▶ [GIVEN RECORDS]
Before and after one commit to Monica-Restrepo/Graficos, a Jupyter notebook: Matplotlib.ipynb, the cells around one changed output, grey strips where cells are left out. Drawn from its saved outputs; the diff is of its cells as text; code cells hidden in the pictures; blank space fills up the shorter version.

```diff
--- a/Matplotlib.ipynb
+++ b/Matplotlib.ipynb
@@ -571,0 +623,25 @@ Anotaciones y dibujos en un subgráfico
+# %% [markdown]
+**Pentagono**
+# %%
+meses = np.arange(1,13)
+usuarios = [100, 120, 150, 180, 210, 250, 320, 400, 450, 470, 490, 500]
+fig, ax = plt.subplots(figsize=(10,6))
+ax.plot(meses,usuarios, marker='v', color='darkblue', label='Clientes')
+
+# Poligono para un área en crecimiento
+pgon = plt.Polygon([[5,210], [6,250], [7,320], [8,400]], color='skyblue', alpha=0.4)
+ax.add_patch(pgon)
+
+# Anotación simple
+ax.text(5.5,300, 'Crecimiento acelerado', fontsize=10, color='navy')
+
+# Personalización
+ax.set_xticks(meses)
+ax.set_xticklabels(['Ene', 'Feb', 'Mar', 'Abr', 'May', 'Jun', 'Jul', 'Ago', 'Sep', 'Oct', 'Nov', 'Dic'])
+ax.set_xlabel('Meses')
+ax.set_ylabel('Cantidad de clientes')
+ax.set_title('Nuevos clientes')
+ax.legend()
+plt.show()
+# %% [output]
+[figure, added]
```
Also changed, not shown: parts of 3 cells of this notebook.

...

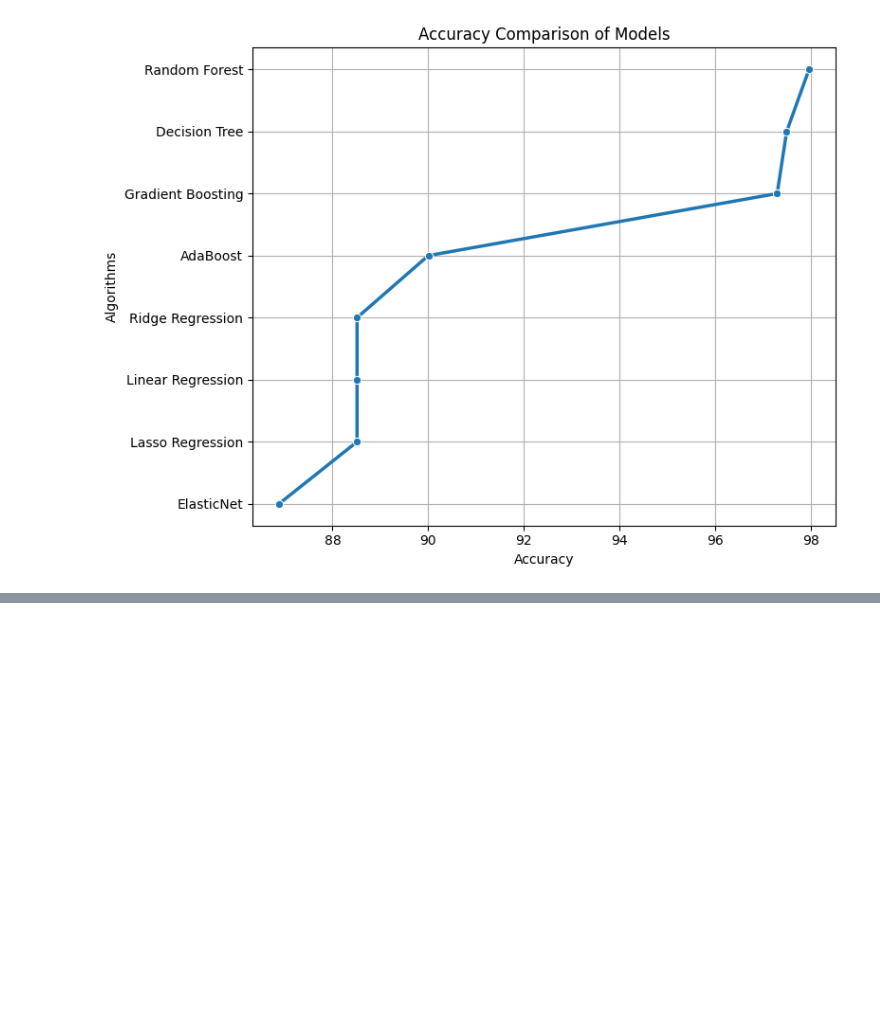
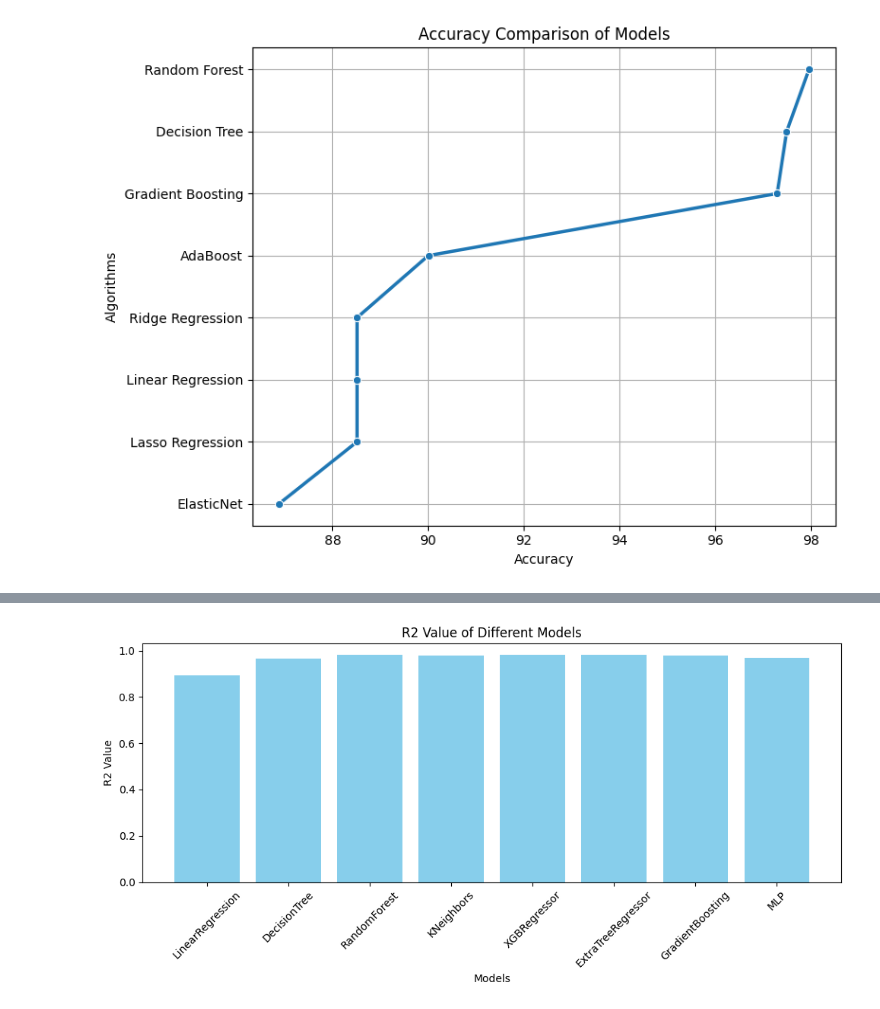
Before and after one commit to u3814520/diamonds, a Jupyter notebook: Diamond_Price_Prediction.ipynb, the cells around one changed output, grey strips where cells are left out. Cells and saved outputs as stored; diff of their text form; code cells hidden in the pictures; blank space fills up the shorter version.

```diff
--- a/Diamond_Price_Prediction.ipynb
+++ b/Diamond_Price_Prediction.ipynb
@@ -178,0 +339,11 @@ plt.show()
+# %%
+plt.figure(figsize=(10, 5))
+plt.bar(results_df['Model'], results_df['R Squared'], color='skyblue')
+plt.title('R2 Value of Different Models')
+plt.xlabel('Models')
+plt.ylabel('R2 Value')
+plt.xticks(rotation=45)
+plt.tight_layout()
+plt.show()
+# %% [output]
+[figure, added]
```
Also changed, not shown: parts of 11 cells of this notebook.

==

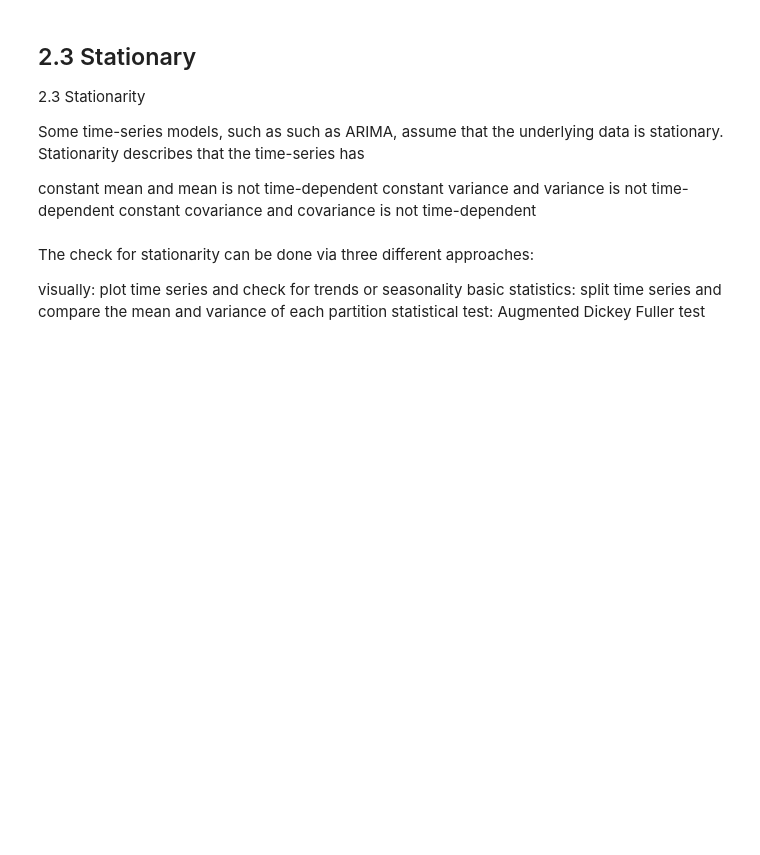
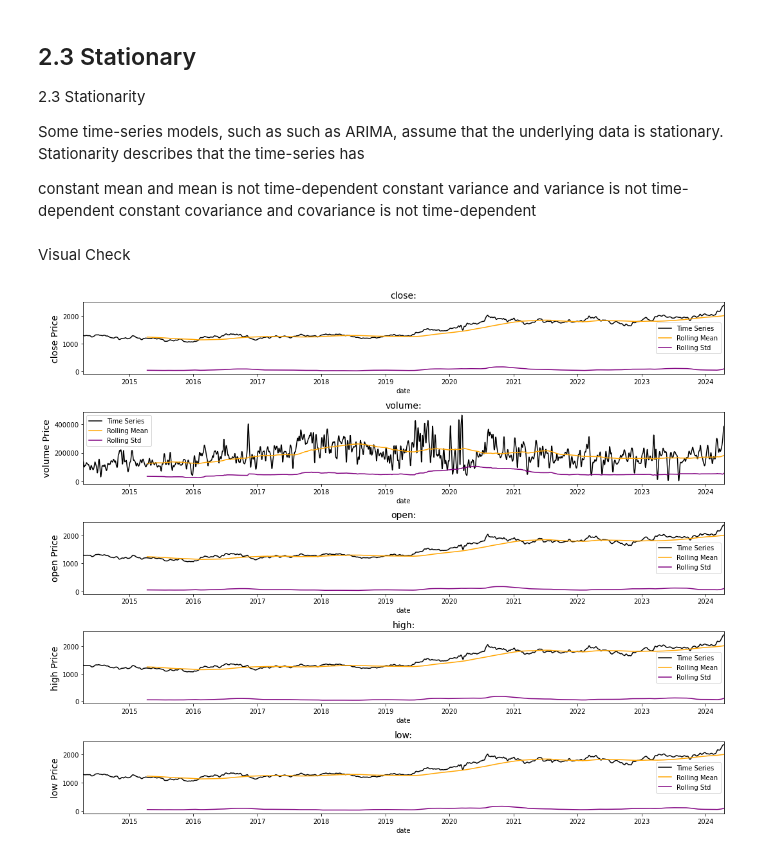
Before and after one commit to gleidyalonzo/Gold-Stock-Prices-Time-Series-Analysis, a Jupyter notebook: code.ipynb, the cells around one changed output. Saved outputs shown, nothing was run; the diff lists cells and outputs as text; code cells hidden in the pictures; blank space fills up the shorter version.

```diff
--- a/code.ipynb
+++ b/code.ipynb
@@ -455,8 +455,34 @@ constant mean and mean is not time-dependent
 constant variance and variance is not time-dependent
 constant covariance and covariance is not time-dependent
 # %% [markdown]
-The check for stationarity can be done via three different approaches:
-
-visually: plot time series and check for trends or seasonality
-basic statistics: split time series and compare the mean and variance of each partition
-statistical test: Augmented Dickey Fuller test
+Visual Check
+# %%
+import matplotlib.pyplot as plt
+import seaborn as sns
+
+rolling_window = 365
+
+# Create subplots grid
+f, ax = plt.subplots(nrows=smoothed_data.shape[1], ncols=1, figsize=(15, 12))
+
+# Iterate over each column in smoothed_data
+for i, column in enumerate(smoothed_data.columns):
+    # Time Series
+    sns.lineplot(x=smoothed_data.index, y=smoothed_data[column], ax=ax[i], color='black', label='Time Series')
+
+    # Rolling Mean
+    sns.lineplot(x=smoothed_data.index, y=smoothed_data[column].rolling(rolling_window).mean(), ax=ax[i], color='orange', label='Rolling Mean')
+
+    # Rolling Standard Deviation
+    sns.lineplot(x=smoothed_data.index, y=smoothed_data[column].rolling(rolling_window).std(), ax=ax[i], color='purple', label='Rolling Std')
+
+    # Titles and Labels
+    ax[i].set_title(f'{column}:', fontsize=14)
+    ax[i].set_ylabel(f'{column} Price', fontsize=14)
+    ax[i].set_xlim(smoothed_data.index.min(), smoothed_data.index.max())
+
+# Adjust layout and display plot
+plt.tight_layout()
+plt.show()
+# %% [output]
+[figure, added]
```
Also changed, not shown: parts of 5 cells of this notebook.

▶ [WORK REQUIRED]
Please report the number of lines in the data that include "skyblue", with no other words.

▶ [SOLUTION TO THIS PROBLEM]
2